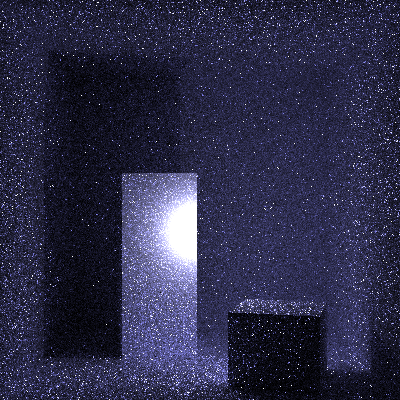
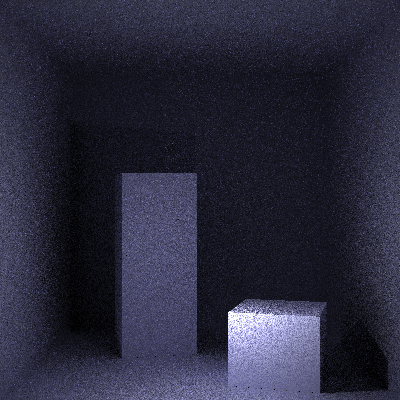
fix path tracing & diffuse brdf conserves energy

diff --git a/src/engine/integrator.rs b/src/engine/integrator.rs
@@ -55,118 +55,170 @@ pub struct PathTracerIntegrator {
     pub number_samples: u32
 }
 
-fn shade_path(path: &Path, scene: &Scene, max_bounces: u32) -> Color3 {
-    if path.intersections.is_empty() { return Color3::zero() }
+///returns true if the path will be completely dark using unidirectional path tracing
+fn unidirectional_path_has_no_light(path: &Path, scene: &Scene) -> bool {
+    if path.intersections.is_empty() || path.light_sample.is_none() { return true }
+    let last_intersection: &PathIntersection = path.intersections.last().as_ref().unwrap();
+    let light_sample: &LightSample = path.light_sample.as_ref().unwrap();
+    let light_intersected = scene
+        .intersect_for_obstruction(last_intersection.position, light_sample.position)
+        .intersected();
+    light_intersected
+}
 
-    let light_sample = &path.light_sample;
+fn shade_path(path: &Path, scene: &Scene, max_bounces: u32) -> Color3 {
+    if unidirectional_path_has_no_light(path, scene) { return Color3::zero() }
+
     let mut accumulated_light = Color3::new(1., 1., 1.);
-    let mut sum_of_samples = Color3::zero();
+    let light_sample: &LightSample = path.light_sample.as_ref().unwrap();
 
     let mut previous_position = path.start_position;
     for i_intersection in 0..path.intersections.len() {
-        let intersection = &path.intersections[i_intersection];
-        let outgoing_direction = (previous_position - intersection.position).unit();
+        let intersection: &PathIntersection = &path.intersections[i_intersection];
+        let next_position: &Vec3 = if i_intersection == path.intersections.len() - 1 {
+            &light_sample.position
+        } else {
+            &path.intersections[i_intersection + 1].position
+        };
 
-        //branch that samples from the light
-        if let &Some(ref light) = light_sample {
-            let light_intersection = scene.intersect_for_obstruction(
-                intersection.position,
-                light.position);
-            if !light_intersection.intersected() {
-                let light_vector = light.position - intersection.position;
-                let light_distance = light_vector.magnitude();
-                let incoming_direction = light_vector.unit();
-                let incoming_intensity = light.intensity / light_distance.powi(2);
-                let brdf_cos_term = intersection.shader.brdf_cosine_term(
-                    &intersection.normal.unit(), &outgoing_direction, &incoming_direction);
-                let probability_of_incoming_direction_inverse = 1.0 /
-                    intersection.shader.probability_of_sample(
-                        &intersection.normal.unit(), &incoming_direction, &outgoing_direction);
-                sum_of_samples += accumulated_light
-                    .mul_element_wise(brdf_cos_term)
-                    .mul_element_wise(incoming_intensity) / light.sample_probability *
-                    probability_of_incoming_direction_inverse;
-            }
-        }
+        let light_directions = LightDirectionPair {
+            outgoing: &(previous_position - intersection.position).unit(),
+            incoming: &(next_position - intersection.position).unit()
+        };
 
-        //if there is another after this one, acculumate the color for this intersection
-        if let Some(next_intersection) = path.intersections.get(i_intersection + 1) {
-            let incoming_vector = next_intersection.position - intersection.position;
-            let incoming_direction = incoming_vector.unit();
-            let brdf_cos_term = intersection.shader.brdf_cosine_term(
-                &intersection.normal.unit(), &outgoing_direction, &incoming_direction);
+        let brdf_cos_term = intersection.shader.brdf_cosine_term(
+            &intersection.normal.unit(), &light_directions
+        );
 
-            let probability_of_incoming_direction_inverse = 1.0 /
-                intersection.shader.probability_of_sample(
-                    &intersection.normal.unit(), &incoming_direction, &outgoing_direction);
+        let probability_of_incoming_sample = intersection.shader.probability_of_sample(
+            &intersection.normal.unit(), &light_directions
+        );
 
-            let attenuation = 1.; // incoming_vector.magnitude().powi(2);
-            accumulated_light.mul_assign_element_wise(
-                brdf_cos_term.mul_element_wise(attenuation) *
-                    probability_of_incoming_direction_inverse
-            );
-        }
+        accumulated_light.mul_assign_element_wise(
+            brdf_cos_term / probability_of_incoming_sample
+        );
 
         previous_position = intersection.position;
     }
+    
+    //finally, multiply by light sample
+    let light_distance = (light_sample.position - previous_position).magnitude();
+    let light_intensity = light_sample.intensity;
 
-    //consider changing to max_bounces
-    //sum_of_samples / path.intersections.len() as f32
-    let num_ray_samples = max_bounces as f32 + 1.;
-    sum_of_samples / num_ray_samples as f32
+    accumulated_light.mul_element_wise(light_intensity) / light_distance.powi(2)
 }
+
+//fn _shade_path(path: &Path, scene: &Scene, max_bounces: u32) -> Color3 {
+//    if path.intersections.is_empty() { return Color3::zero() }
+//
+//    let light_sample = &path.light_sample;
+//    let mut accumulated_light = Color3::new(1., 1., 1.);
+//
+//    let mut previous_position = path.start_position;
+//    for i_intersection in 0..path.intersections.len() {
+//        let intersection = &path.intersections[i_intersection];
+//        let outgoing_direction = (previous_position - intersection.position).unit();
+//
+//        //if there is another after this one, acculumate the color for this intersection
+//        if let Some(next_intersection) = path.intersections.get(i_intersection + 1) {
+//            let incoming_vector = next_intersection.position - intersection.position;
+//            let incoming_direction = incoming_vector.unit();
+//            let brdf_cos_term = intersection.shader.brdf_cosine_term(
+//                &intersection.normal.unit(), &outgoing_direction, &incoming_direction);
+//
+//            let probability_of_incoming_direction_inverse = 1.0 /
+//                intersection.shader.probability_of_sample(
+//                    &intersection.normal.unit(), &incoming_direction, &outgoing_direction);
+//
+//            let attenuation = 1.; // incoming_vector.magnitude().powi(2);
+//            accumulated_light.mul_assign_element_wise(
+//                brdf_cos_term.mul_element_wise(attenuation) *
+//                    probability_of_incoming_direction_inverse
+//            );
+//        } else if let &Some(ref light) = light_sample {
+//            let light_intersection = scene.intersect_for_obstruction(
+//                intersection.position,
+//                light.position);
+//            if !light_intersection.intersected() {
+//                let light_vector = light.position - intersection.position;
+//                let light_distance = light_vector.magnitude();
+//                let incoming_direction = light_vector.unit();
+//                let incoming_intensity = light.intensity / light_distance.powi(2);
+//                let brdf_cos_term = intersection.shader.brdf_cosine_term(
+//                    &intersection.normal.unit(), &outgoing_direction, &incoming_direction);
+//                let probability_of_incoming_direction_inverse = 1.0 /
+//                    intersection.shader.probability_of_sample(
+//                        &intersection.normal.unit(), &incoming_direction, &outgoing_direction);
+//                accumulated_light = accumulated_light
+//                    .mul_element_wise(brdf_cos_term)
+//                    .mul_element_wise(incoming_intensity) / light.sample_probability *
+//                    probability_of_incoming_direction_inverse;
+//                return accumulated_light
+//            }
+//        }
+//
+//        previous_position = intersection.position;
+//    }
+//
+//    Color3::zero()
+//
+//    //consider changing to max_bounces
+//    //sum_of_samples / path.intersections.len() as f32
+//    //let num_ray_samples = max_bounces as f32 + 1.;
+//    //sum_of_samples / num_ray_samples as f32
+//}
 
 //TODO for bdpt path shading
 fn shade_path_interconnected(path: &Path) {
 }
 
-impl PathTracerIntegrator {
-    ///traces a path with the last ray being linked to a random light
-    ///An unobstructed path exists between the camera and the last intersection
-    ///in Path.intersections. It is not guaranteed that a ray from last intersection
-    ///to the light sample is unobstructed
-    fn compute_path(&self, ray: &RayUnit, scene: &Scene) -> Path {
-        let mut path = Path {
-            start_position: ray.position,
-            intersections: Vec::new(),
-            light_sample: None
+///traces a path with the last ray being linked to a random light
+///An unobstructed path exists between the camera and the last intersection
+///in Path.intersections. It is not guaranteed that a ray from last intersection
+///to the light sample is unobstructed
+///Max bounces is >= 0
+fn compute_path(ray: &RayUnit, scene: &Scene, max_bounces: u32) -> Path {
+    let mut path = Path {
+        start_position: ray.position,
+        intersections: Vec::new(),
+        light_sample: None
+    };
+
+    let mut current_ray = ray.clone();
+    for _ in 0..(max_bounces + 1) {
+        let record = scene.intersect(&current_ray);
+        if !record.intersected() {
+            break;
+        }
+
+        let shader = record.shader.clone()
+            .unwrap_or(Rc::new(default_shader()));
+        let intersection = PathIntersection {
+            shader: shader.clone(),
+            position: record.position,
+            normal: record.normal
         };
 
-        let mut current_ray = ray.clone();
-        for _ in 0..(self.max_bounces + 1) {
-            let record = scene.intersect(&current_ray);
-            if !record.intersected() {
-                break;
-            }
+        path.intersections.push(intersection);
 
-            let shader = record.shader.clone()
-                .unwrap_or(Rc::new(default_shader()));
-            let intersection = PathIntersection {
-                shader: shader.clone(),
-                position: record.position,
-                normal: record.normal
-            };
-
-            path.intersections.push(intersection);
-
-            let new_direction = shader.sample_bounce(&record.normal.unit(),
-                                                     &current_ray.direction.neg());
-            current_ray = RayBase::new_epsilon_offset(record.position, new_direction);
-        }
-
-        //if there are intersections, connect path to a light
-        if !path.intersections.is_empty() {
-            path.light_sample = sample_light(scene);
-        }
-
-        path
+        let new_direction = shader.sample_bounce(&record.normal.unit(),
+                                                 &current_ray.direction.neg());
+        current_ray = RayBase::new_epsilon_offset(record.position, new_direction);
     }
+
+    //if there are intersections, connect path to a light
+    if !path.intersections.is_empty() {
+        path.light_sample = sample_light(scene);
+    }
+
+    path
 }
 
 impl Integrator for PathTracerIntegrator {
     fn shade_ray(&self, ray: &RayUnit, scene: &Scene) -> Color3 {
-        let path = self.compute_path(ray, scene);
-        let color = shade_path(&path, scene, self.max_bounces);
+        let max_bounces = rand::random::<u32>() % self.max_bounces;
+        let path = compute_path(ray, scene, max_bounces);
+        let color = shade_path(&path, scene, max_bounces);
         color
     }
 

diff --git a/src/engine/shader.rs b/src/engine/shader.rs
@@ -6,6 +6,7 @@ use super::probability::*;
 use std::fmt::{Debug, Formatter};
 use std::fmt;
 use std::f32;
+use std::f32::consts::PI;
 
 pub fn default_shader() -> DiffuseShader {
     DiffuseShader {
@@ -13,16 +14,19 @@ pub fn default_shader() -> DiffuseShader {
     }
 }
 
+pub struct LightDirectionPair<'a> {
+    pub incoming: &'a UnitVec3,
+    pub outgoing: &'a UnitVec3
+}
+
 pub trait Shader {
     fn shade(&self, record: &IntersectionRecord, scene: &Scene) -> Color3;
     fn sample_bounce(&self, normal: &UnitVec3, outgoing_light_direction: &UnitVec3) -> UnitVec3;
     fn probability_of_sample(&self, normal: &UnitVec3,
-                             incoming_light_direction: &UnitVec3,
-                             outgoing_light_direction: &UnitVec3) -> f32;
+                             light_directions: &LightDirectionPair) -> f32;
 
     fn brdf_cosine_term(
-        &self, normal: &UnitVec3, outgoing_light_direction: &UnitVec3,
-        incoming_light_direction: &UnitVec3
+        &self, normal: &UnitVec3, light_directions: &LightDirectionPair
     ) -> Color3;
 }
 
@@ -44,6 +48,7 @@ impl DiffuseShader {
     }
 }
 
+
 impl Shader for DiffuseShader {
     fn sample_bounce(&self, normal: &UnitVec3, outgoing_light_direction: &UnitVec3) -> UnitVec3 {
         let sample = CosineHemisphereWarper::sample();
@@ -51,9 +56,8 @@ impl Shader for DiffuseShader {
     }
 
     fn probability_of_sample(&self, normal: &UnitVec3,
-                             incoming_light_direction: &UnitVec3,
-                             outgoing_light_direction: &UnitVec3) -> f32 {
-        let sample = transform_from(normal, incoming_light_direction.value());
+                             light_directions: &LightDirectionPair) -> f32 {
+        let sample = transform_from(normal, light_directions.incoming.value());
         CosineHemisphereWarper::pdf(sample.value())
     }
 
@@ -71,11 +75,10 @@ impl Shader for DiffuseShader {
     }
 
     fn brdf_cosine_term(
-        &self, normal: &UnitVec3, outgoing_light_direction: &UnitVec3,
-        incoming_light_direction: &UnitVec3
+        &self, normal: &UnitVec3, light_directions: &LightDirectionPair
     ) -> Color3 {
-        let brdf = self.color;
-        let cosine_term = normal.value().dot(*incoming_light_direction.value());
+        let brdf = self.color / PI;
+        let cosine_term = normal.value().dot(*light_directions.incoming.value()); //TODO figure out situation with Into
         brdf * cosine_term
     }
 }

diff --git a/src/engine/renderer.rs b/src/engine/renderer.rs
@@ -65,7 +65,7 @@ impl Config {
     pub fn render_point(&self, u: f32, v: f32) -> Color3 {
         //let ray = self.scene.camera.shoot_ray(u,v);
         let integrator = PathTracerIntegrator {
-            max_bounces: 4,
+            max_bounces: 8,
             number_samples: 8 
         };
         integrator.shade_camera_point(&self.scene, u, v)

━━━━━━━━━━━━━━━━

*PROBLEM*.
Please show every line above that includes the word "value".

*OUTPUT OF THE EXERCISE*.
-        let sample = transform_from(normal, incoming_light_direction.value());
+        let sample = transform_from(normal, light_directions.incoming.value());
         CosineHemisphereWarper::pdf(sample.value())
-        let cosine_term = normal.value().dot(*incoming_light_direction.value());
+        let cosine_term = normal.value().dot(*light_directions.incoming.value()); //TODO figure out situation with Into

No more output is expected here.